Welcome to the closest Bassmaster Classic in history. Never before have the top two anglers been separated by a single ounce. And never before have the third through eighth place anglers been separated by only six ounces. It's a tight race that almost has to take shape on Saturday.
Atop the leaderboard is 30-year-old Keith Poche, originally from Louisiana, but currently living in Pike Road, Ala. Poche is a Classic rookie, but he's not here just to have a good time. He's determined to win. His five bass weighing 17-13 lead Greg Vinson by the slimmest possible margin, one ounce.
Poche's catch was anchored by a 6-13 largemouth that was the best fish of the day for the entire field. That bass could be both a blessing and some foreshadowing.

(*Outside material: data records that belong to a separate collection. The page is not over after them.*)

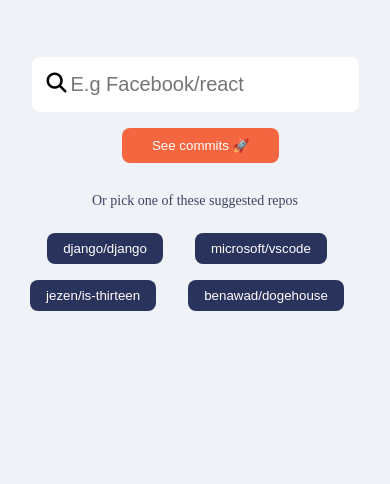
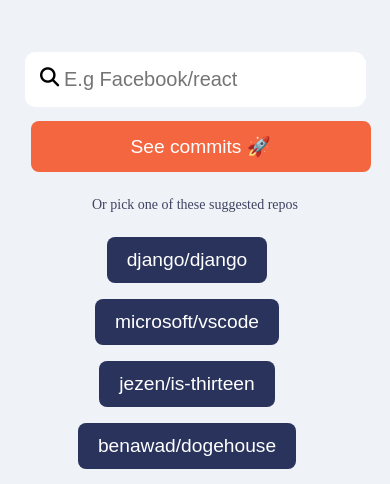
Before and after one commit to marusoft/commit, a plain HTML site: page index.html in a window 390 px wide. Shown: the part 360-844 px from the top of the page. Drawn offline with Linux system fonts and the light colour scheme.

Commit message:
fix responsive issue with input and buttons

```diff
--- a/index.html
+++ b/index.html
@@ -40,6 +40,7 @@
 
     <!-- search Container -->
     <section class="search-container">
+      <form>
         <div class="search-wrapper">
           <i class="fa fa-search" aria-hidden="true"></i>
           <input
@@ -48,10 +49,10 @@
             placeholder="E.g Facebook/react"
           />
         </div>
-      <div class="btn-wrapper">
-       <a href="./microsoft.html"> <button class="search-btn">See commits 🚀</button></a>
-      </div>
+        <button class="search-btn">See commits 🚀</button>
+      </form>
     </section>
+
     <section class="suggested-repo">
       <p class="repo-text">Or pick one of these suggested repos</p>
       <div class="repo-btns">
--- a/style.css
+++ b/style.css
@@ -52,32 +52,34 @@
   line-height: 1.2;
 }
 .search-container {
-  padding: 30px;
+  padding: 25px;
   display: flex;
   justify-content: center;
   align-items: center;
 }
-.search-wrapper {
+form {
+  width: 100%;
   display: flex;
   align-items: center;
+  justify-content: center;
+}
+.search-wrapper {
+  min-width: 500px;
   padding: 8px 15px;
   background-color: #fff;
-  border-radius: 8px;
+  border-radius: 10px;
   position: relative;
 }
 .search-input {
   font-size: 20px;
   padding: 8px;
-  width: 600px;
+  width: 100%;
   border: none;
   outline: none;
   margin-left: 1rem;
 }
-::placeholder {
-  font-size: 20px;
-}
 .fa-search {
-  font-size: 20px;
+  font-size: 1.2rem;
   position: absolute;
   top: 16px;
 }
@@ -86,7 +88,7 @@
   color: #ffffff;
   border-radius: 8px;
   margin-left: 0.7rem;
-  padding: 15px;
+  padding: 14px 10px;
   border: none;
   cursor: pointer;
 }
@@ -110,11 +112,12 @@
   gap: 1rem;
 }
 .btn-item {
+  font-size: 1.2rem;
   margin-right: 1rem;
-  padding: 8px 16px;
+  padding: 12px 20px;
   background: #29335c;
   border-radius: 8px;
-  color: #FFFFFF;
+  color: #ffffff;
   border: none;
 }
 
@@ -127,23 +130,22 @@
   .search-container {
     flex-direction: column;
   }
-  .btn-wrapper {
-    margin-top: 1rem;
-  }
-  .search-btn {
-    padding: 10px 30px;
-    max-width: 400;
-  }
+
 }
 @media (max-width: 768px) {
-  .search-container {
+  form {
     flex-direction: column;
   }
   .search-wrapper {
-    max-width: 100%;
+    margin-bottom: 0.9rem;
+    min-width: 100%;
   }
   .search-input {
     width: 100%;
+  }
+  .search-btn{
+    width: 100%;
+    font-size: 1.2rem;
   }
 }
 
@@ -161,14 +163,23 @@
     font-size: 16px;
   }
 }
-@media (max-width: 280px) {
+@media (max-width: 290px) {
   .logo {
-    font-size: .8rem;
+    font-size: 1rem;
   }
   .nav {
-    font-size: 1.5rem;
+    font-size: 1.2rem;
   }
   .description-wrapper h1 {
-    font-size: 20px;
+    font-size: 25px;
+  }
+  .description-wrapper p {
+    font-size: 1rem;
+  }
+  ::placeholder{
+    font-size: 1rem;
+  }
+  .search-wrapper {
+    min-width: 100%;
   }
 }
```
Lines whose indentation alone changed are shown as unchanged.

No Classic angler in his right mind would turn down a bass that weighs almost seven pounds, but it brings up the question, "Can he do it again?" Without the seven pounder, Poche is likely back in the pack — out of the top 10. Unless he can catch at least one more really good bass, he could be in trouble.
Another factor that Poche will have to deal with today is spectator traffic. He had no boats following him on Day One and shared the area with Dean Rojas, but all that will change today for two reasons — he's in the lead and he's a local favorite. Rojas is currently 43rd and completely out of the hunt. He backed away from the area he shared with Poche during practice because Poche got there first Friday morning. He'll likely relinquish it entirely to him today since Poche has a great chance to win. That helps. The spectator boats that will likely trail Poche could be a problem, though.
Greg Vinson, on the other hand, is a 34-year-old Classic veteran — if having fished one previous Classic makes you a veteran. He's only one ounce behind the leader and he has his top area all to himself. He caught five good bass — no giants, like Poche, but five solid tournament keepers. And since his productive is large, it has time to rest and recycle as he works his way around it.
Vinson will have spectator boat issues, too, but says his area is so tough to get into that it'll discourage too much company. He's happy to be the hunter rather than the hunted on Day Two.
Seven times in Classic history, the eventual champion grabbed the lead on Day One and caught the biggest bass of the day. The last to do it was Boyd Duckett in 2007. Just like Poche, Duckett was a Classic rookie.